Over the past 18 months, Djalma, Magarete’s husband, and one of the original participants in our prototype program, has helped oversee and support the development of the bakery. Together, they've built a proper brick building using Djalma's salary as a Community Health agent, as well as the income from the jewelry business CEN helped develop. Djalma used the skills and confidence that he learned in the CEN Prototype Project to help make the bakery a success. He regularly coaches Magarete with management and planning as well as planning for supplies. Djalma’s continuing role watching over the shoulders of potential entrepreneurs in the community shows the value of the soft-skills and being able to harness information.
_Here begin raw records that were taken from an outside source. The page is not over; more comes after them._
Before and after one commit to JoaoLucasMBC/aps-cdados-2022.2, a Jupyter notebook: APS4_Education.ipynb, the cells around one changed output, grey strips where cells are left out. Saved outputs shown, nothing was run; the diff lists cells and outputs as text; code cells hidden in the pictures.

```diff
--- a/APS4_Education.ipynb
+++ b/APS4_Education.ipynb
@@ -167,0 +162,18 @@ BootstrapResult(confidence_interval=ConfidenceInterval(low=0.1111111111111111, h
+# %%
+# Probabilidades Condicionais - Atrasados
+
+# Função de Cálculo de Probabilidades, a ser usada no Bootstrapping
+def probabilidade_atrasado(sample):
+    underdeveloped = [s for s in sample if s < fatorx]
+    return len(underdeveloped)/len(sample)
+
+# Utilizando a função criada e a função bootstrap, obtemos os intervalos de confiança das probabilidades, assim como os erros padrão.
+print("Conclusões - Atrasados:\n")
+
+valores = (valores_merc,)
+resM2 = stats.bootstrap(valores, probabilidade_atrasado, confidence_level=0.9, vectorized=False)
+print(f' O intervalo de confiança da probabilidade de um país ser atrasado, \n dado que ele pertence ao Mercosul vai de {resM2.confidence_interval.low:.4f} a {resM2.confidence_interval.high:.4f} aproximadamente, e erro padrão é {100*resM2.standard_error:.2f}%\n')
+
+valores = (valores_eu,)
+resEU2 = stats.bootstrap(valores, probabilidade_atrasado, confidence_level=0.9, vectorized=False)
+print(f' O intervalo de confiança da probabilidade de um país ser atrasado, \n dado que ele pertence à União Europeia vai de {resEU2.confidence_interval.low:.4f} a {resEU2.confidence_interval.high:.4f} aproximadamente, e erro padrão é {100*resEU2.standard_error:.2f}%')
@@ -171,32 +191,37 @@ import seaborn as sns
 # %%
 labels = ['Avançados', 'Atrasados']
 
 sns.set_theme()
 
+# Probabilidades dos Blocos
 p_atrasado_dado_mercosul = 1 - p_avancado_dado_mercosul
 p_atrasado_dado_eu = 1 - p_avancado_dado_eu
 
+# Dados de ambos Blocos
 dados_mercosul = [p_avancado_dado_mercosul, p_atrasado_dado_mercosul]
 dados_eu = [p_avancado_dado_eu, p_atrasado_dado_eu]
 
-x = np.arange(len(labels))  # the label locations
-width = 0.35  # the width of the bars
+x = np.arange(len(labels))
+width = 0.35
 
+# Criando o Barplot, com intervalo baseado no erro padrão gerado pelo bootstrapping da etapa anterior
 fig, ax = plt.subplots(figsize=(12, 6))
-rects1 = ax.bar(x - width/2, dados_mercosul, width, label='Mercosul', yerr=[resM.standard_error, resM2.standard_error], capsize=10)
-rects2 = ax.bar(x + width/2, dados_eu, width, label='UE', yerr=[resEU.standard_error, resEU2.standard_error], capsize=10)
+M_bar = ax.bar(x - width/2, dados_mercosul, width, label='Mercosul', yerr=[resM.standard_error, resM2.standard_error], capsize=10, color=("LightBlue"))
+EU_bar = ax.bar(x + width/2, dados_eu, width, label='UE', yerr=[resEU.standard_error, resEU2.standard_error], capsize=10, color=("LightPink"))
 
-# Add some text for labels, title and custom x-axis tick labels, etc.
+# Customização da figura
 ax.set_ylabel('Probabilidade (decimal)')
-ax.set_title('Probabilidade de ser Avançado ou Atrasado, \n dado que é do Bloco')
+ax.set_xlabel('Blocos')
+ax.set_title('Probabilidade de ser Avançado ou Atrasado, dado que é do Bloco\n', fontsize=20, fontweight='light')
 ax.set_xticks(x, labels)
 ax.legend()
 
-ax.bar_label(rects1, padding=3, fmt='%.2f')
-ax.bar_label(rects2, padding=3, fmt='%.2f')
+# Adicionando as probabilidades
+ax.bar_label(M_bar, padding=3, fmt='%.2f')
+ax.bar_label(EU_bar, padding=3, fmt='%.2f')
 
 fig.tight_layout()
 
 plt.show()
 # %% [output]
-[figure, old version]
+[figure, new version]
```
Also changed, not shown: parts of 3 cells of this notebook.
Still, many obstacles remain. Purchasing habits in the community can be inconsistent, as income can dry up and make items such as bread an unaffordable luxury. For example, in May, the builder didn't pay wages on time and so people did not have money to pay for even their basic obligations like water and electricity service. Additionally, turning a profit with the business is quite difficult at the moment. Whatever profit is made goes toward buying fish for his family to eat since his responsibilities now limit his time for fishing for himself. As of now, the bakery is going through two sacks of wheat a month. They need to produce bread equivalent to one sack of wheat every two days, or about 7 times the volume they do now, to make much profit. However, with the limited income of the community, increased consumption can be difficult.
While there are still many obstacles to overcome, the growth of the bakery is a sign of a larger movement within the communities. CEN is involved in promoting projects such as the bakery, and other endeavors, that contribute to the overall economic activity of the community. Empowerment isn't just providing skills, or perhaps even basic infrastructure - it's also helping eliminate, or at least reduce, barriers to growth. As more money cycles through these new businesses in the community, the hope is that more wealth will remain within the community.They also serve as examples to the rest of the community, fostering an environment of empowerment and self-determination that previously did not exist. Growth will not happen overnight, but every bit is a small step forward.